“Although this moment was long overdue, I am overjoyed that Kamala Harris has taken such a critical role in our government, and I have full confidence she will go above and beyond to represent our country in the best possible way,” Gopal added, noting that Harris “is also advocating for many of the underserved communities within our country in attempts to combat racial injustice and serve as a representative for individuals of color.”
Padma Shri Dr. Sudhir Parikh, chairman of Parikh Worldwide Media and ITV Gold, said he and his organization were ready to help the new team in the White House.
“I want to welcome President Joe Biden and Vice President Kamala Harris on behalf of Indian-Americans, as well as Indians in India, and personally from Parikh Worldwide Media and ITV Gold. I am sure their team will be pro-India and boost the relations on all fronts,” Dr. Parikh said.

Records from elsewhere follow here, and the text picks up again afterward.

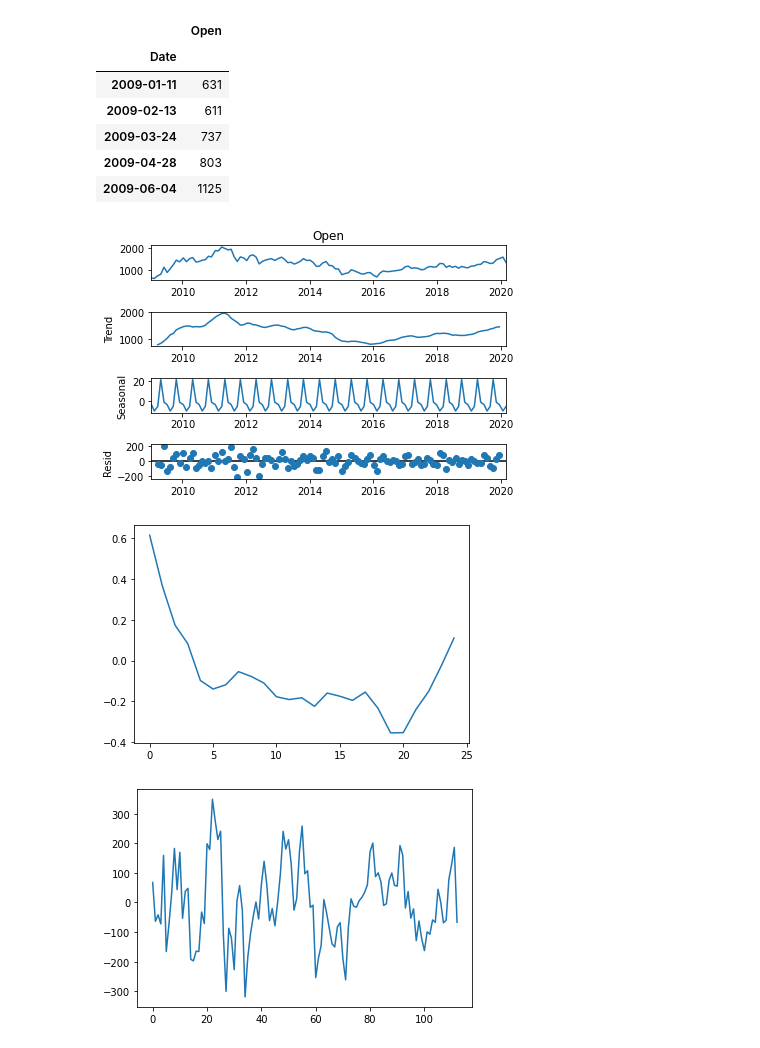
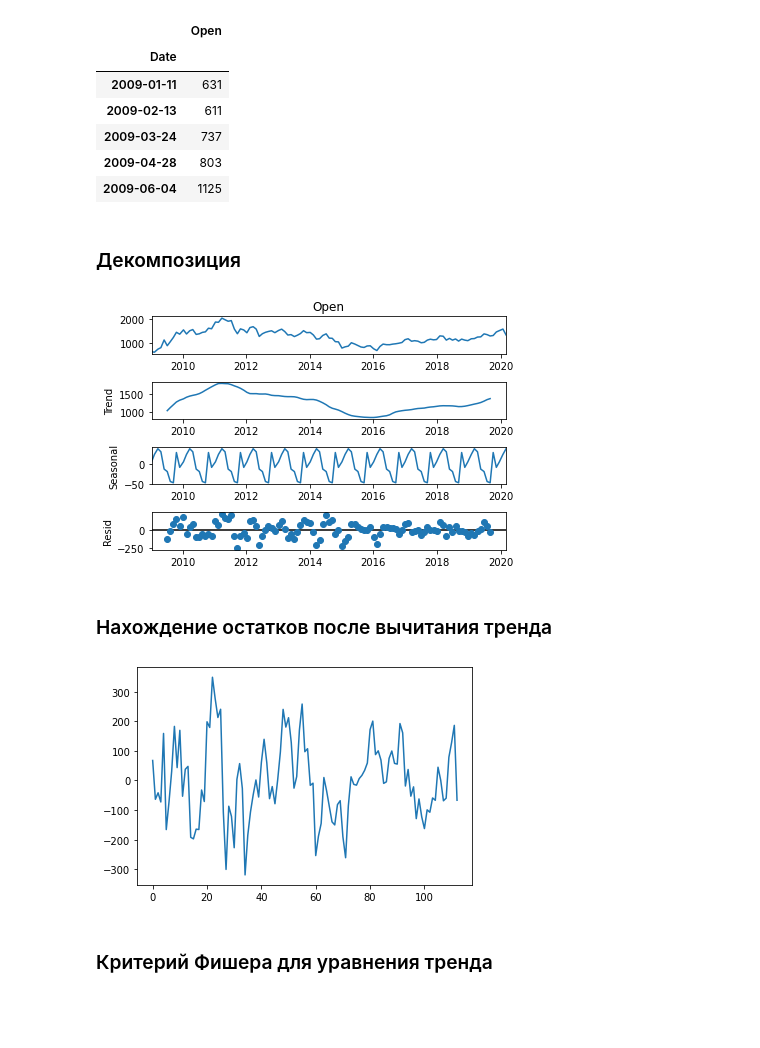
Before and after one commit to xtess16/RTSI, a Jupyter notebook: RST-2.ipynb, the cells around one changed output. Saved outputs shown, nothing was run; the diff lists cells and outputs as text; code cells hidden in the pictures; blank space fills up the shorter version.

```diff
--- a/RST-2.ipynb
+++ b/RST-2.ipynb
@@ -114,15 +138,19 @@ df3.head()
 | 2009-03-24 | 737 |
 | 2009-04-28 | 803 |
 | 2009-06-04 | 1125 |
+# %% [markdown]
+### Декомпозиция
 # %%
 import statsmodels.api as sm
 
 dta = df3.copy()
 # deal with missing values. see issue
 dta.Open.interpolate(inplace=True)
 
-res = sm.tsa.seasonal_decompose(dta.Open, period=5)
+res = sm.tsa.seasonal_decompose(dta.Open, period=10)
 res.plot();
 # %% [output]
-[figure, old version]
+[figure, new version]
+# %% [markdown]
+### Нахождение остатков после вычитания тренда
 # %%
@@ -130,9 +158,7 @@ l = series - get_polyfit(series, 4)
 # %%
-plt.plot(find_lags(l));
+plt.plot(remains);
 # %% [output]
-[figure, old version]
+[figure, new version]
-# %%
-plt.plot(l);
-# %% [output]
-[figure, removed]
+# %% [markdown]
+### Критерий Фишера для уравнения тренда
 # %%
```
Also changed, not shown: parts of 17 cells of this notebook, 2 other files.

Calling it a “new era” Dr. Parikh added, “I am sure President Biden and Vice President Harris will unite the whole country and bring it to the next level; that they will aggressively tackle and end the pandemic, improve the economy and revive the businesses which suffered so much so that they can thrive again.”
Chairman of the Federation of Indian Associations- NYNJCT, Ankur Vaidya said Kamala Harris’ rise to the Vice Presidency was “an inspiration to single mothers who keep it together and raise daughters, two daughters in this case, who value the importance of education.”
“It is a matter of pride for Indian-Americans as long as there is a clear distinction that she is just as proud to be Indian-American as she is to be Black-American,” Vaidya said.
The ‘X’ Factor
“It has been a very good day,” said Shekar Narasimhan of AAPI Victory Fund, regarding Harris’ swearing in and Inauguration Day.
Narasimhan who has been closely involved with mobilizing the Asian American vote not just for the general election of November, but also in Georgia where two Democratic Senators got elected, said Harris’ candidacy significantly impacted the mobilization of the Indian-American community during this election cycle. However, Trump policies already impacted Indians negatively such as immigration, H-1B, rising hate crimes against the community, the Public Charge Rule, etc., had already set many against the former President, Narasimhan said.
While factors such as organizational infrastructure, data analytics, and the 5,000 or so volunteers that were commandeered for the elections by groups such as ‘They See Blue’ a play on words, SAAV Texas, and Samosa in Michigan, Harris was the nail that hammered the gains together, according to Narasimhan.
It all came together in August when Joe Biden went so far as to re-record his speech for India’s Independence Day event organized by South Asians for Biden, where he introduced his Indian-American running mate.
“We put that speech on our platform and more than 15,000 people watched it!” Narasimhan said. “And then Kamala Harris gave her acceptance speech where she used the word ‘Chitti’ (Tamil for ‘aunty’) … That was the ‘X’ Factor,” he said.
“All the rest, the sophistication of our data analytics, the energy of our volunteers would have been enough, but when she came and said she could represent us – she was effective in further mobilizing the vote.”